Military lawyer Michael Kingston made the claims on RTÉ’s Morning Ireland after the resignation of Doolin’s volunteer coast guard unit, following the resignation of six volunteers.
Although Mr. Kingston made no reference to Doolin’s situation, he was concerned about a general situation that he believed the volunteers were going through.
“I don’t know what the problem is in Doolin at this point,” Kingston told RTÉ. “I don’t know why the unit was closed when there are capable volunteers. “
But Mr Kingston said he felt there was a “symptomatic” problem across the industry regarding volunteers.
There was, he said, a “litany of failures” regarding volunteer security and “global security”.
“There have been so many serious issues,” said Mr. Kingston. “He needs a root and branch examination.
“It’s pretty clear from what I’ve heard of the Irish Coast Guard issues, there are some very well meaning people in management and units in Ireland that are working very well.
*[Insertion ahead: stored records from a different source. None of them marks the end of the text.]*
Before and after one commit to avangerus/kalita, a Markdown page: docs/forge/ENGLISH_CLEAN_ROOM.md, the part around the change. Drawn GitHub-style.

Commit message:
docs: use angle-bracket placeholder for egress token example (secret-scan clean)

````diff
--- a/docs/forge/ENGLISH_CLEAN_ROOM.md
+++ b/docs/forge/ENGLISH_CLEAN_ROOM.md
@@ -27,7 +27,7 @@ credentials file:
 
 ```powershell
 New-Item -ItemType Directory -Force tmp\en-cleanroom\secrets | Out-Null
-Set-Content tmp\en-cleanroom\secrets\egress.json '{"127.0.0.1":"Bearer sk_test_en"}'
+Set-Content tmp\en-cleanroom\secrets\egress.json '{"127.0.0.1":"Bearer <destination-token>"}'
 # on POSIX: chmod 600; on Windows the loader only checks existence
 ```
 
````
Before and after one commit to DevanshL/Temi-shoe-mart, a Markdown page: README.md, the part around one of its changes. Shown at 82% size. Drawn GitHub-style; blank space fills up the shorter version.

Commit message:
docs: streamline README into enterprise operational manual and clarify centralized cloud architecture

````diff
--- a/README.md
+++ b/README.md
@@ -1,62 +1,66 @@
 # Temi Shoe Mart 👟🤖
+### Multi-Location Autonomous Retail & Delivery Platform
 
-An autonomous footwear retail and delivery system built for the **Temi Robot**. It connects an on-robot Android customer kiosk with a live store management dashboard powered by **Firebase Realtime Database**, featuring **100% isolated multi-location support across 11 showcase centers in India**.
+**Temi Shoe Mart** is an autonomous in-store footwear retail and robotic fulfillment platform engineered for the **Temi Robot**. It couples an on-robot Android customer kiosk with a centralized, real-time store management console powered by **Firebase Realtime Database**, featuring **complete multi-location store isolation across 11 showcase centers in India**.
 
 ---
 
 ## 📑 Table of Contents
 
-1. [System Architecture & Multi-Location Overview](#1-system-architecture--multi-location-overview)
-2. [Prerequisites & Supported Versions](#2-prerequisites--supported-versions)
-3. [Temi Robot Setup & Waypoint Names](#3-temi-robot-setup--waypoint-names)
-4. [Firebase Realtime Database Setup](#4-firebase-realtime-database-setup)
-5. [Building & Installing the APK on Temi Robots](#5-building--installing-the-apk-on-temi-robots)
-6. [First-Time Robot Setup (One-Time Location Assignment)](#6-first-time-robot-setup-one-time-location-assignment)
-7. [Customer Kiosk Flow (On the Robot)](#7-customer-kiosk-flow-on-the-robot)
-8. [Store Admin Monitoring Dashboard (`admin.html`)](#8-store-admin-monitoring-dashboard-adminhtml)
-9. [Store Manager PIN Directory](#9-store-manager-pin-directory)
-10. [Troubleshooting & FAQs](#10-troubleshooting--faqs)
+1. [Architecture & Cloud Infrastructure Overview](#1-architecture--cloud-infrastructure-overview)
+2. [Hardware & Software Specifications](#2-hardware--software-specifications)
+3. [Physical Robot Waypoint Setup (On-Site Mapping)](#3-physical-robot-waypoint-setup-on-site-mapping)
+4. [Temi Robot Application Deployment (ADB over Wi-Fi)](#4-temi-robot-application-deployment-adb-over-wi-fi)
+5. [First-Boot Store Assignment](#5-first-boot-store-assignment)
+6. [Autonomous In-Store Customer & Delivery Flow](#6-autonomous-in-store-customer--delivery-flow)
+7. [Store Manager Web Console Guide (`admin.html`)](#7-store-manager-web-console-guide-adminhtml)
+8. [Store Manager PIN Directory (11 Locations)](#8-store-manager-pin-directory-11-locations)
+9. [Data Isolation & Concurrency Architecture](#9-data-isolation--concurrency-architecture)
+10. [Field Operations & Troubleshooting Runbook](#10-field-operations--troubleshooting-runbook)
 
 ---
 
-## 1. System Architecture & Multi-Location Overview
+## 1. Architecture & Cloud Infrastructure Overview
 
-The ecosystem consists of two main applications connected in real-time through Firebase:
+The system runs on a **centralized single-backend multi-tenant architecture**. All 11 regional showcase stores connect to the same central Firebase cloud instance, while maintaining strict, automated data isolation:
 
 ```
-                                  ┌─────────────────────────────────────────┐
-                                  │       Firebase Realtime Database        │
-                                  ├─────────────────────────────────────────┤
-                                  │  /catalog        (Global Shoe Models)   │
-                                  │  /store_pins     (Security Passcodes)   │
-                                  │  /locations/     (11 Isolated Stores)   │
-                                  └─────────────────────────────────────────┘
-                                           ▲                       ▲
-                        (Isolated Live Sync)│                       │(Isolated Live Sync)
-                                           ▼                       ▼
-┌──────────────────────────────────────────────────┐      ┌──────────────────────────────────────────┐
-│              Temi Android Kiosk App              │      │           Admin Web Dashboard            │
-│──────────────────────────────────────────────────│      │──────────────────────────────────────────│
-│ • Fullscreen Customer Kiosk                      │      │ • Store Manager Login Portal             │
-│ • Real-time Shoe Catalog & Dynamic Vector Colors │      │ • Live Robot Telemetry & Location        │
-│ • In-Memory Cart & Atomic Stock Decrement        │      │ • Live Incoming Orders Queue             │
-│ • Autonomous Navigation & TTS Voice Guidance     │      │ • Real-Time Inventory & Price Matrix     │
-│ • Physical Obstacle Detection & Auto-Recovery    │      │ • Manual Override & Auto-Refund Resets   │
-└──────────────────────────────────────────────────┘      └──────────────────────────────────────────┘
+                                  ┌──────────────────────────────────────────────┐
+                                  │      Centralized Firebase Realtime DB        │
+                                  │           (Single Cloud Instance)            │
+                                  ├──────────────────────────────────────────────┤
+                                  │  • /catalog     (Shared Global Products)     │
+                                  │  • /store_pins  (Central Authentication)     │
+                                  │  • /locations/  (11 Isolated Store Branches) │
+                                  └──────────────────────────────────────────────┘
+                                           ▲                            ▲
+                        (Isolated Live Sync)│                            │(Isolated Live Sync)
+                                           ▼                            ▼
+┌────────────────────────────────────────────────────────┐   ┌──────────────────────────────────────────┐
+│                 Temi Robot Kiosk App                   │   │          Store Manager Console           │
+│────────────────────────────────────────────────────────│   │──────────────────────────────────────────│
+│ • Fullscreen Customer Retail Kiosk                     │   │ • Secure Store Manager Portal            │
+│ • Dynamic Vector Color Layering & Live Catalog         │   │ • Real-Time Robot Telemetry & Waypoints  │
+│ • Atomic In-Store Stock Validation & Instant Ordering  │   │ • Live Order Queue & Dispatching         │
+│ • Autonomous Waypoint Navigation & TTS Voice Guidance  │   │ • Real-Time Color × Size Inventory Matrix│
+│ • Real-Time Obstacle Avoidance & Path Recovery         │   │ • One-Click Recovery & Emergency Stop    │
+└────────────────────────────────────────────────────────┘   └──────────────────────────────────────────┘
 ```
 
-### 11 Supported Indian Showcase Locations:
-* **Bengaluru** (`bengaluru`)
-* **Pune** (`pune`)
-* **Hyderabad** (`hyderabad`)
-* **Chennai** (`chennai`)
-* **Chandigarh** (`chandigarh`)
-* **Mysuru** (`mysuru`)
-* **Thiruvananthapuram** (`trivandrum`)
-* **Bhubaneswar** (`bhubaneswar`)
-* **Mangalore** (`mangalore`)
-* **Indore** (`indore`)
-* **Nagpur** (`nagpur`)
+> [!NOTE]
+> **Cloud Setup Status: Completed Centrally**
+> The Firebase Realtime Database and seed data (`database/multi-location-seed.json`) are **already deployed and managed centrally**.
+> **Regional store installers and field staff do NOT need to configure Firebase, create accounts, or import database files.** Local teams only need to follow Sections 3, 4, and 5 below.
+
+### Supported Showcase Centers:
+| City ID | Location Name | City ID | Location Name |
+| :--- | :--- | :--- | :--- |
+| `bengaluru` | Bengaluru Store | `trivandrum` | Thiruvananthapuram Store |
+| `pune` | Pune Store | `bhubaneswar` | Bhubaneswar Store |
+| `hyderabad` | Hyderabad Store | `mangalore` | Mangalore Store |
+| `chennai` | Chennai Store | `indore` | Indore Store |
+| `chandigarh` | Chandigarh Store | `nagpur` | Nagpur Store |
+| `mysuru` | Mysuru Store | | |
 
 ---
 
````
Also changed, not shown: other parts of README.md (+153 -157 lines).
“But… there are serious problems…. with many stories I have heard about harassment and bullying, some members with suicidal tendencies.
“When you hear these allegations, it is extremely serious… they must be dealt with.”
Mr Kingston also pointed to a recent annual report from the Comptroller and Auditor General which highlighted a delay in the use of night vision goggles, while rescue teams were also criticized.
He said there was a “problem” with the maritime decision-making with the way she investigated issues.
He also highlighted the passing of Caitriona Lucas, 41-year-old librarian and mother of two, and forward coxswain, who died on September 12, 2016, after offering to assist Irish Coast Guard Unit Kilkee in a search for a missing man.
Irish Coast Guard volunteer Bernard Lucas recently called for a new investigation into the cause of his wife’s death off the coast of Clare.
Mr Lucas had wondered why the investigation had not looked into alleged issues with personal locator beacons and other equipment issues.
Earlier this year, the Irish Coast Guard called a Marine Accident Investigation Board (MCIB) report on the incident “flawed” and “misleading”.
He said there had been a “big leap” in drawing broader conclusions about safety standards on the basis of a “tragic accident”.
The Independent.ie has asked the Department of Transportation for comment on the issues raised.